== Segment start ==

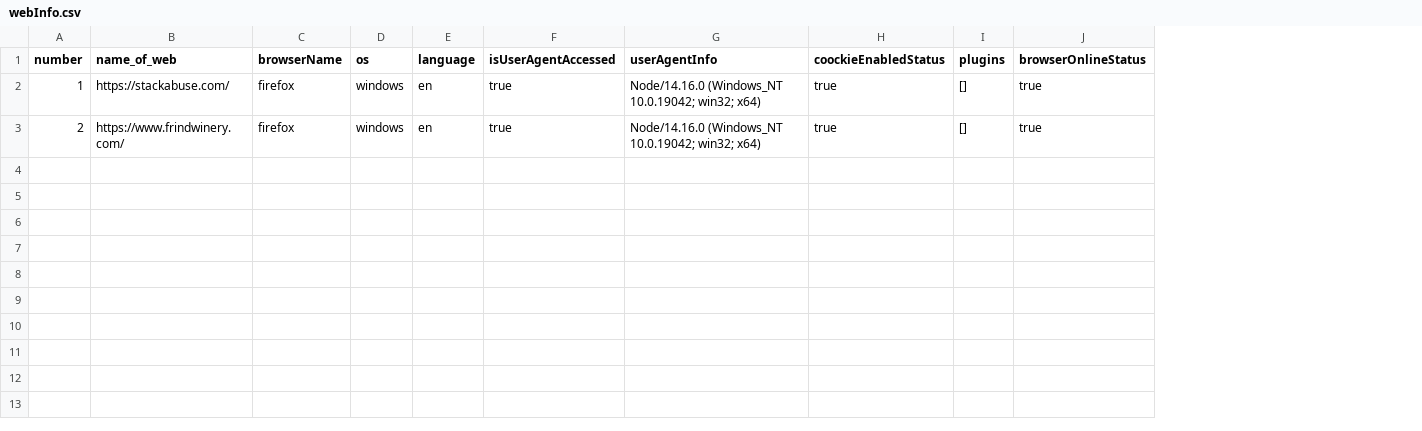
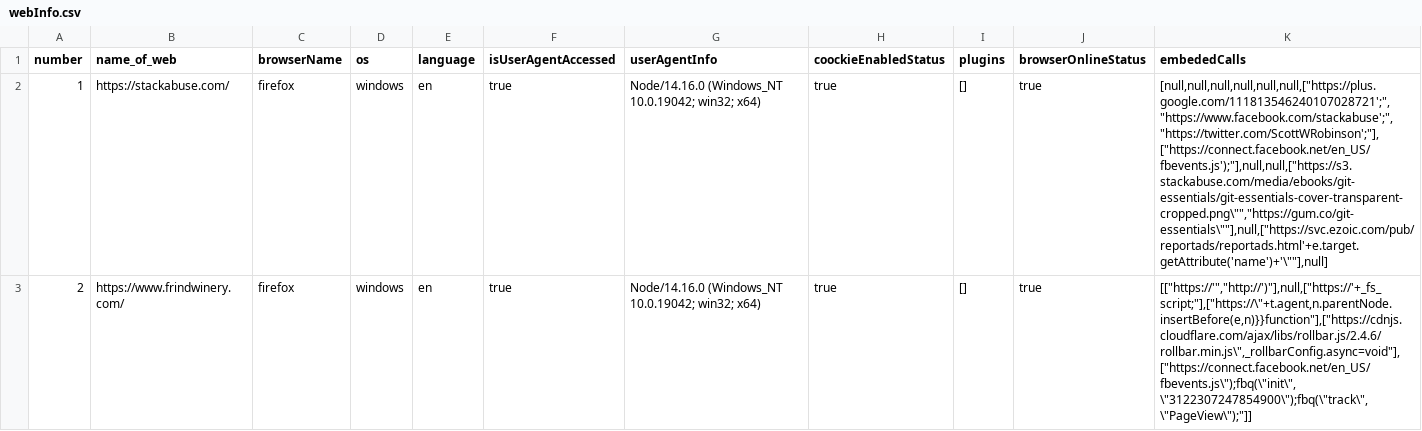
Before and after one commit to ellaty/Selenium-and-Node-Js-Demo-project, a CSV file: lille/webInfo.csv, drawn as a sheet; the diff names each change by its address in the sheet, - before the commit and + after, or states it on an @@ line.

Commit message:
getting the script from the page, and analysing it

```diff
--- a/lille/webInfo.csv
+++ b/lille/webInfo.csv
+column K (embededCalls), rows 2-3: [null,null,null,null,null,null,["https://plus.google.com/111813546240107028721';","https://www.facebook.com/stackabuse';","https://twitter.com/ScottWRobinson';"],["https://connect.facebook.net/en_US/fbevents.js');"],null,null,["https://s3.stackabuse.com/media/ebooks/git-essentials/git-essentials-cover-transparent-cropped.png\"","https://gum.co/git-essentials\""],null,["https://svc.ezoic.com/pub/reportads/reportads.html'+e.target.getAttribute('name')+'\""],null] | [["https://'","http://')"],null,["https://'+_fs_script;"],["https://\"+t.agent,n.parentNode.insertBefore(e,n)}}function"],["https://cdnjs.cloudflare.com/ajax/libs/rollbar.js/2.4.6/rollbar.min.js\",_rollbarConfig.async=void"],["https://connect.facebook.net/en_US/fbevents.js\");fbq(\"init\",\"3122307247854900\");fbq(\"track\",\"PageView\");"]]
```
Also changed, not shown: 1 other file.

== Segment end ==

Assignment ▸ Only the text of the records belongs in the answer, printed exactly and without pictures.

Solution for this task ▸
Before and after one commit to ellaty/Selenium-and-Node-Js-Demo-project, a CSV file: lille/webInfo.csv, drawn as a sheet; the diff names each change by its address in the sheet, - before the commit and + after, or states it on an @@ line.

Commit message:
getting the script from the page, and analysing it

```diff
--- a/lille/webInfo.csv
+++ b/lille/webInfo.csv
+column K (embededCalls), rows 2-3: [null,null,null,null,null,null,["https://plus.google.com/111813546240107028721';","https://www.facebook.com/stackabuse';","https://twitter.com/ScottWRobinson';"],["https://connect.facebook.net/en_US/fbevents.js');"],null,null,["https://s3.stackabuse.com/media/ebooks/git-essentials/git-essentials-cover-transparent-cropped.png\"","https://gum.co/git-essentials\""],null,["https://svc.ezoic.com/pub/reportads/reportads.html'+e.target.getAttribute('name')+'\""],null] | [["https://'","http://')"],null,["https://'+_fs_script;"],["https://\"+t.agent,n.parentNode.insertBefore(e,n)}}function"],["https://cdnjs.cloudflare.com/ajax/libs/rollbar.js/2.4.6/rollbar.min.js\",_rollbarConfig.async=void"],["https://connect.facebook.net/en_US/fbevents.js\");fbq(\"init\",\"3122307247854900\");fbq(\"track\",\"PageView\");"]]
```
Also changed, not shown: 1 other file.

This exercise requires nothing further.